=== Work request ===
In this material, which lines include the string "Also"? Show them.

......

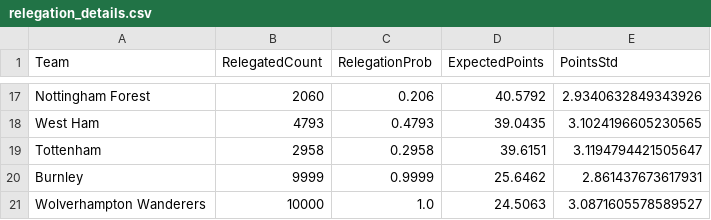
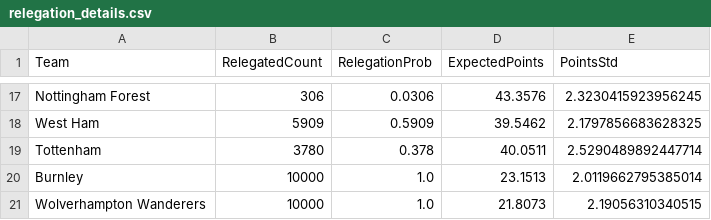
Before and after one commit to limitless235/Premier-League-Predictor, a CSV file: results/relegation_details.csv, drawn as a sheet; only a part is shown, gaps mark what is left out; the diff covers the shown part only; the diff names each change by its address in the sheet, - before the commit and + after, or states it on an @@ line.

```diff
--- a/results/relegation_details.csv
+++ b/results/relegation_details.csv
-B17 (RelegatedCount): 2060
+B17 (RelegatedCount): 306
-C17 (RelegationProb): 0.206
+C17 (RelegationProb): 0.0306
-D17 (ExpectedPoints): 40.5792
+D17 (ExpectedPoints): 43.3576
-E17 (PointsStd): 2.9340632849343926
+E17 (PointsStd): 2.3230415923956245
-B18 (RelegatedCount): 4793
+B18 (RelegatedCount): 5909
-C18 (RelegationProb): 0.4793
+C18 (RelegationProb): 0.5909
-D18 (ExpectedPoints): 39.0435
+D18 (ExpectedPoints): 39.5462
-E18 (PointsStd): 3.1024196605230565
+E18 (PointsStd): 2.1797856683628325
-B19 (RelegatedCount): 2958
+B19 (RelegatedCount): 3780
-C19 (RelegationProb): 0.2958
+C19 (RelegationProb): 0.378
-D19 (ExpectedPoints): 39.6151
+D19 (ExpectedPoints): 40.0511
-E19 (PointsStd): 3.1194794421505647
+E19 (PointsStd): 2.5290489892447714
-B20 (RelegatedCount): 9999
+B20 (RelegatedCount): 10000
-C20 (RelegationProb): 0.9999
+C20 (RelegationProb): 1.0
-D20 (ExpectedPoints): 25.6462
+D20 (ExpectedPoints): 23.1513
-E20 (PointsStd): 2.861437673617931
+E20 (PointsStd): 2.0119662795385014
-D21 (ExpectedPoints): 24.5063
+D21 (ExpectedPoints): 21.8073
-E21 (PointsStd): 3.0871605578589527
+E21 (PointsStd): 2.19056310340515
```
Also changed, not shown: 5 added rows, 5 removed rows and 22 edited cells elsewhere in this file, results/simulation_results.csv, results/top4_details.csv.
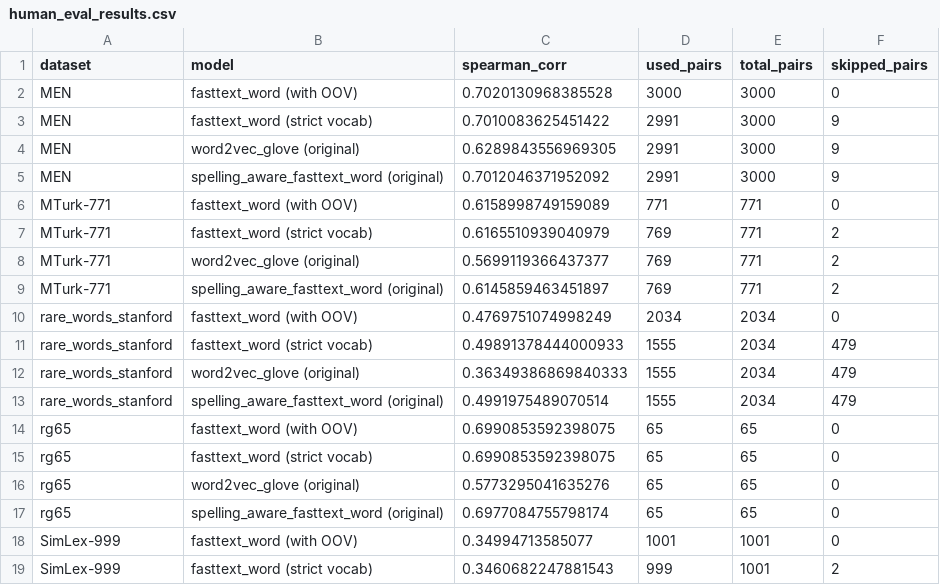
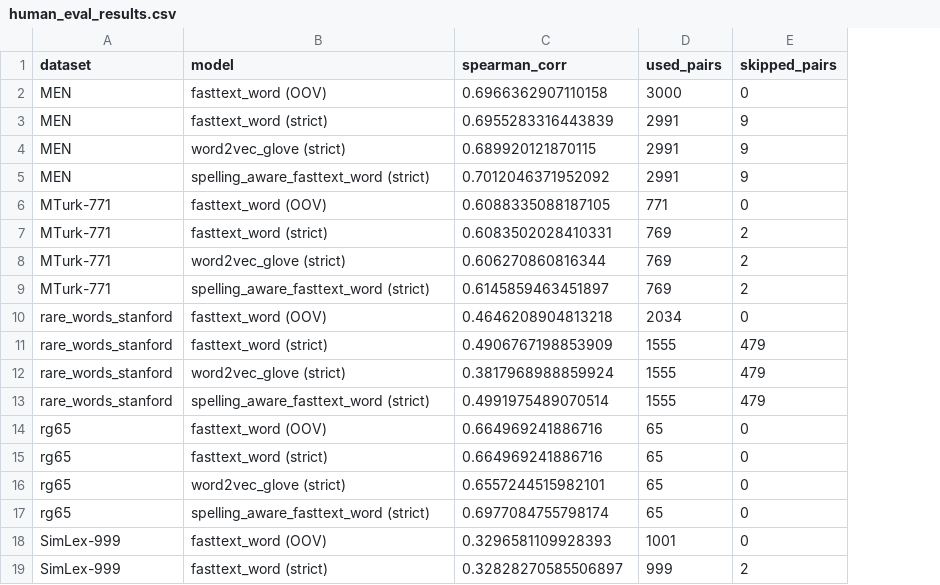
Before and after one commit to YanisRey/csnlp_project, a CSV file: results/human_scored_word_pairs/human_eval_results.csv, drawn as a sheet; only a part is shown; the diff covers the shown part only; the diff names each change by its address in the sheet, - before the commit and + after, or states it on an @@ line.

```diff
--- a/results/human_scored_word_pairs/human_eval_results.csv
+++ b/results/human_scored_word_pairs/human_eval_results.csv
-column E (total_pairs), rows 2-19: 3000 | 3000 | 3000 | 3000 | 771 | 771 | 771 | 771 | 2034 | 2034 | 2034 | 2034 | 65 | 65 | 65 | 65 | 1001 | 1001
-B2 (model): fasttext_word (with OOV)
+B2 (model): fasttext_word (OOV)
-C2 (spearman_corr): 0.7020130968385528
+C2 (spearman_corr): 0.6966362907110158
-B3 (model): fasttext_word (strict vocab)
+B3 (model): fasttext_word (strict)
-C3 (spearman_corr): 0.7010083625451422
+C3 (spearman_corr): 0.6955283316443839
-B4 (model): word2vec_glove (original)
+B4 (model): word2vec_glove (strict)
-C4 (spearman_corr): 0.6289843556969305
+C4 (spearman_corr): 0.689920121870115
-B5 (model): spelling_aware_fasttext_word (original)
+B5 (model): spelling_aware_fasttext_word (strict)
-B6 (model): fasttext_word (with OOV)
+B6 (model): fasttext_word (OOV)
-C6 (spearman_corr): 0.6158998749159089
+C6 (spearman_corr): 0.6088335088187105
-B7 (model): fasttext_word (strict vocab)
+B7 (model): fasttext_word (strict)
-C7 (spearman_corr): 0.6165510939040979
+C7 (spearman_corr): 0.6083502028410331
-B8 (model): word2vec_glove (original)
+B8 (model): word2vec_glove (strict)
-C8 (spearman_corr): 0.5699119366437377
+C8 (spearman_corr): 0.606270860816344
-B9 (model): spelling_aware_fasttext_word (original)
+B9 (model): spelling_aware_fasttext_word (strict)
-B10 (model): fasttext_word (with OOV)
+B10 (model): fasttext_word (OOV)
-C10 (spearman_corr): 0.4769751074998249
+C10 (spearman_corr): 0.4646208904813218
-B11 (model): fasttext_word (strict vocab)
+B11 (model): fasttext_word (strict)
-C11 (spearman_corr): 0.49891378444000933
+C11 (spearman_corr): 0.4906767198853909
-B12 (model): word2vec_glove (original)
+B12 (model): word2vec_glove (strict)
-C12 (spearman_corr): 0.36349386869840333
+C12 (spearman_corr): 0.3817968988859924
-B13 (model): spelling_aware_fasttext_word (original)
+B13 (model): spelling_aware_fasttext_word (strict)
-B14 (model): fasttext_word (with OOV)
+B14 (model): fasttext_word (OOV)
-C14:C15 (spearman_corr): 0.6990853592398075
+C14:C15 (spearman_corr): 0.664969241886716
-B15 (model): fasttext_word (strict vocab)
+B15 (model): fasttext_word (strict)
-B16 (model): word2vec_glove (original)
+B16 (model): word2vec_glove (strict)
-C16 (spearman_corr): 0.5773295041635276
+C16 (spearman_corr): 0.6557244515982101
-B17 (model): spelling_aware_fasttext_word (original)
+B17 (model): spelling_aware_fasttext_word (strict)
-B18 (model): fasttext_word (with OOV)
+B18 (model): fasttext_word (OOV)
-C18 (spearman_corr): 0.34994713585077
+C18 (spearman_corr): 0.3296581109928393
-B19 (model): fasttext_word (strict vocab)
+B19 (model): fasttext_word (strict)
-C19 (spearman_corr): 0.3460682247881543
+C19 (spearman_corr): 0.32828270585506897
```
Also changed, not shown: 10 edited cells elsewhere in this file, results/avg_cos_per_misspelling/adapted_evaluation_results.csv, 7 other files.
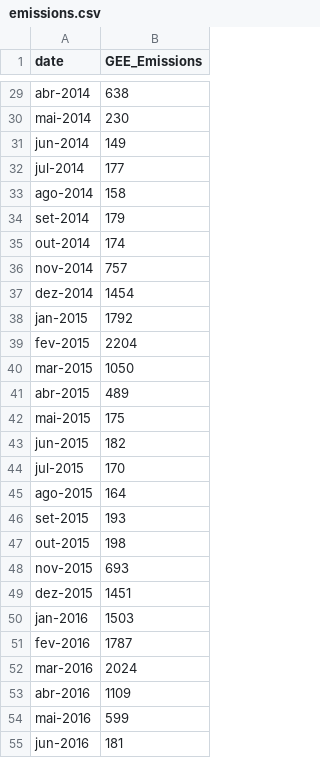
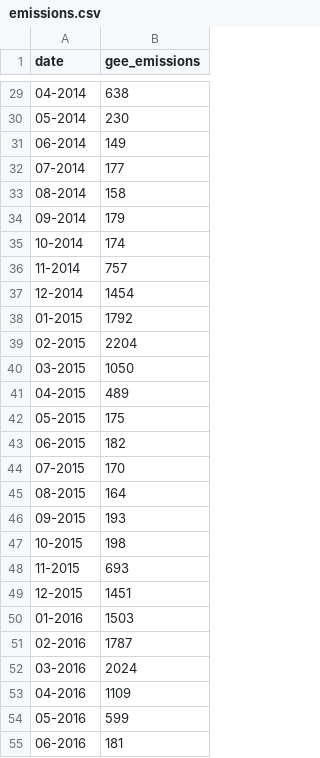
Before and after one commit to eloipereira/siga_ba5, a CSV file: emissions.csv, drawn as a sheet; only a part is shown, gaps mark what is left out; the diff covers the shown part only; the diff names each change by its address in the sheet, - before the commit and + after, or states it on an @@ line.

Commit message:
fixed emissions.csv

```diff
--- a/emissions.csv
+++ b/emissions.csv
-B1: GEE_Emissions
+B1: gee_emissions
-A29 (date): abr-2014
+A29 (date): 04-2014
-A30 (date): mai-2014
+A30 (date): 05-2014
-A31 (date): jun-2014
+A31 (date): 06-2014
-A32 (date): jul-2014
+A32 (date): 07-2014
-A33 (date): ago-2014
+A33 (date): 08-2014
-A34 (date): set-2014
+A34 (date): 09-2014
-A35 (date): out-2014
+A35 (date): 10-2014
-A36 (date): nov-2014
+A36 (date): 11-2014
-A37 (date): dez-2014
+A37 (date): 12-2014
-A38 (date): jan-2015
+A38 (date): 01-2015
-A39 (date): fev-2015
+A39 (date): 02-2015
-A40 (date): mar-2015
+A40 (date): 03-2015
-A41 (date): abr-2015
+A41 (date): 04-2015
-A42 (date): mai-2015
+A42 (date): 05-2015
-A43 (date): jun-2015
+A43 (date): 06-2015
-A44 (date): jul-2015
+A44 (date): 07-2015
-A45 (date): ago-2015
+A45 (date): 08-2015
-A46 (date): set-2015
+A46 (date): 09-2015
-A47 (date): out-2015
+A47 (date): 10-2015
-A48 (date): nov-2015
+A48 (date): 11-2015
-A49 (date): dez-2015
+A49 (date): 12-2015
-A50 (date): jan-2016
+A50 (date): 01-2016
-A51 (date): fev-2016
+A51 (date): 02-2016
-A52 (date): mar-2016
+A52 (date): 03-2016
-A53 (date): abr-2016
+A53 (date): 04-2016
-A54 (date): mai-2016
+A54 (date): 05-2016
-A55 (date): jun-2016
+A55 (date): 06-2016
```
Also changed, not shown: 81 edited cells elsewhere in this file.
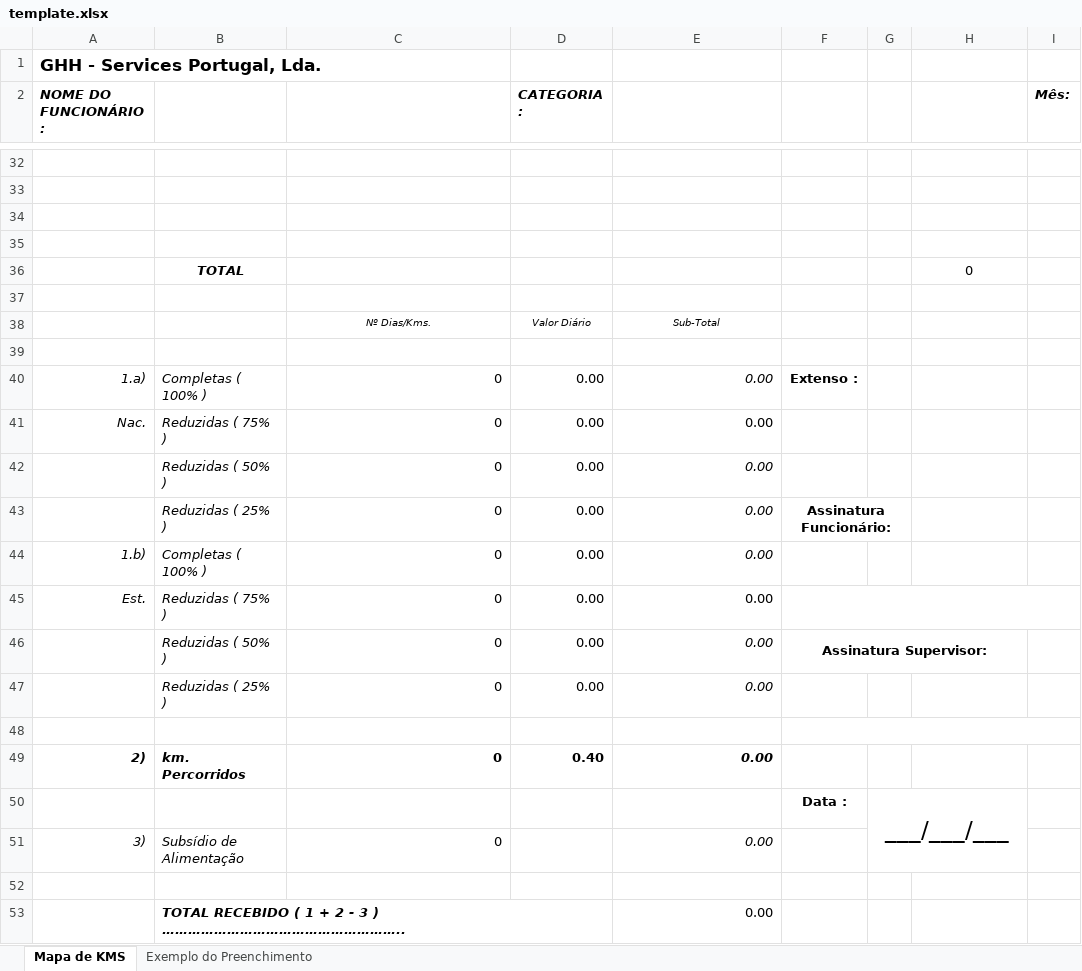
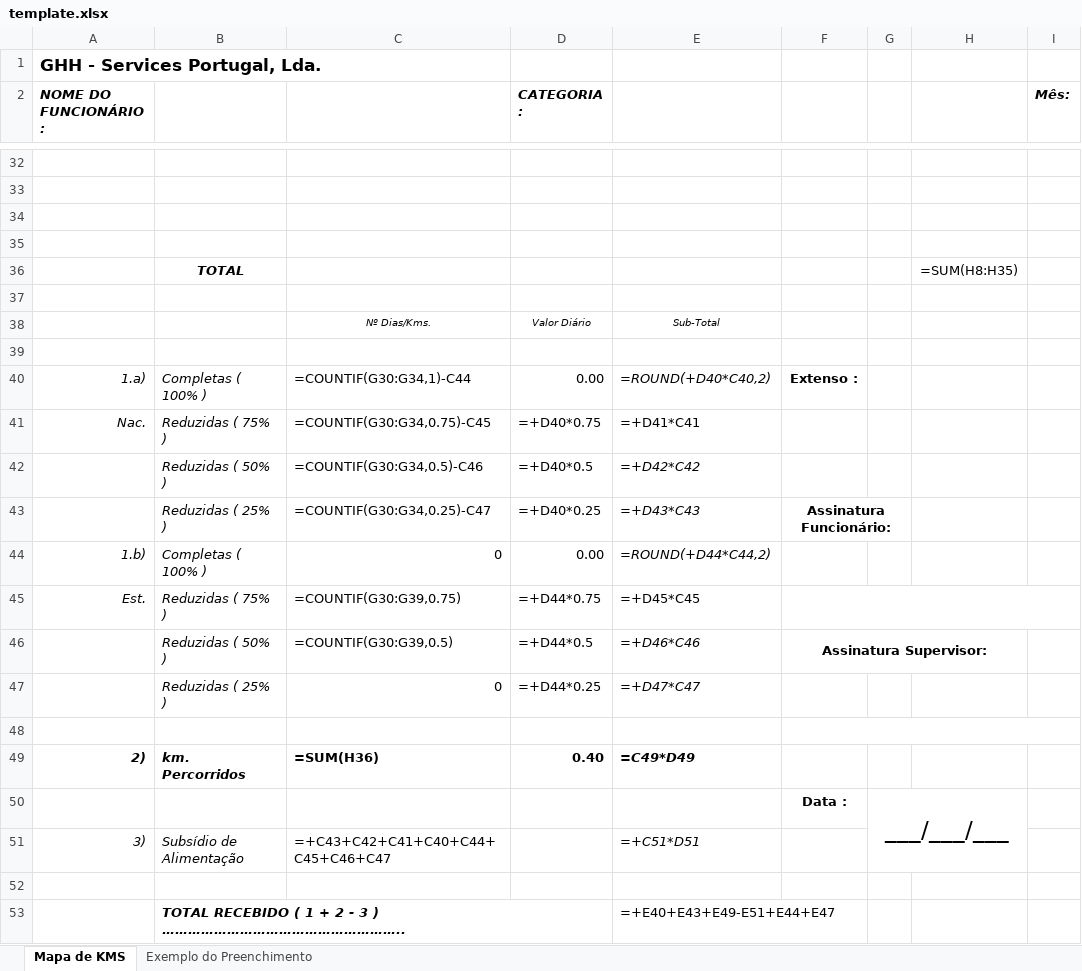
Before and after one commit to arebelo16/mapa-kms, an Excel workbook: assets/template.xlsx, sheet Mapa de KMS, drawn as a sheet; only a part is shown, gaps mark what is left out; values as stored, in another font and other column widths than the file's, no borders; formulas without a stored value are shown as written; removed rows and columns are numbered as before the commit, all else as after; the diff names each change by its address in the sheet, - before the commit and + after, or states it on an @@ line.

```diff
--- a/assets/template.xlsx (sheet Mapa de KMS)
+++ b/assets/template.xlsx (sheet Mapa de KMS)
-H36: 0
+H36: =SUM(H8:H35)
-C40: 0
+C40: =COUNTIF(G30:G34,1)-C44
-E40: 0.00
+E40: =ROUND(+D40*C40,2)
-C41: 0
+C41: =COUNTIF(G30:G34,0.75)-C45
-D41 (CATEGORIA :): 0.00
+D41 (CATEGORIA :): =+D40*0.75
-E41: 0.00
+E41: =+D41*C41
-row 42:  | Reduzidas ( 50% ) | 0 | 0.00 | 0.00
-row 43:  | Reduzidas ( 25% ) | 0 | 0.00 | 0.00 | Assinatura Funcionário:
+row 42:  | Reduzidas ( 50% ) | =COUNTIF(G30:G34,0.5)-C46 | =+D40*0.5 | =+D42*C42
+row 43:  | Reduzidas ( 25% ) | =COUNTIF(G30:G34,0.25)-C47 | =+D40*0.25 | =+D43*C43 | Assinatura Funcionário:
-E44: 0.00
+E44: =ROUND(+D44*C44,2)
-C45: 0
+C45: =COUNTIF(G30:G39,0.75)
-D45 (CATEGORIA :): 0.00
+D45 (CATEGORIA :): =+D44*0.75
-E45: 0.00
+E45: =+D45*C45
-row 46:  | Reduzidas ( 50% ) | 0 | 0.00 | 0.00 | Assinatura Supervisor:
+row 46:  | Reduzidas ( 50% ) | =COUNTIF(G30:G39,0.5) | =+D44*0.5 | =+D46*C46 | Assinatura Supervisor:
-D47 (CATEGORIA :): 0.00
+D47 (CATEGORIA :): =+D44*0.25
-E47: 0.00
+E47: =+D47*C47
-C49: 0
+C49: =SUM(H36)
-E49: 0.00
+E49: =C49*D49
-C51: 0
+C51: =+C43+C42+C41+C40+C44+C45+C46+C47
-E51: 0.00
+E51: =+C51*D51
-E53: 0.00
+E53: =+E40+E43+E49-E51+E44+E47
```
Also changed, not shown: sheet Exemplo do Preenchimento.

......

=== Result ===
Also changed, not shown: 5 added rows, 5 removed rows and 22 edited cells elsewhere in this file, results/simulation_results.csv, results/top4_details.csv.
Also changed, not shown: 10 edited cells elsewhere in this file, results/avg_cos_per_misspelling/adapted_evaluation_results.csv, 7 other files.
Also changed, not shown: 81 edited cells elsewhere in this file.
Also changed, not shown: sheet Exemplo do Preenchimento.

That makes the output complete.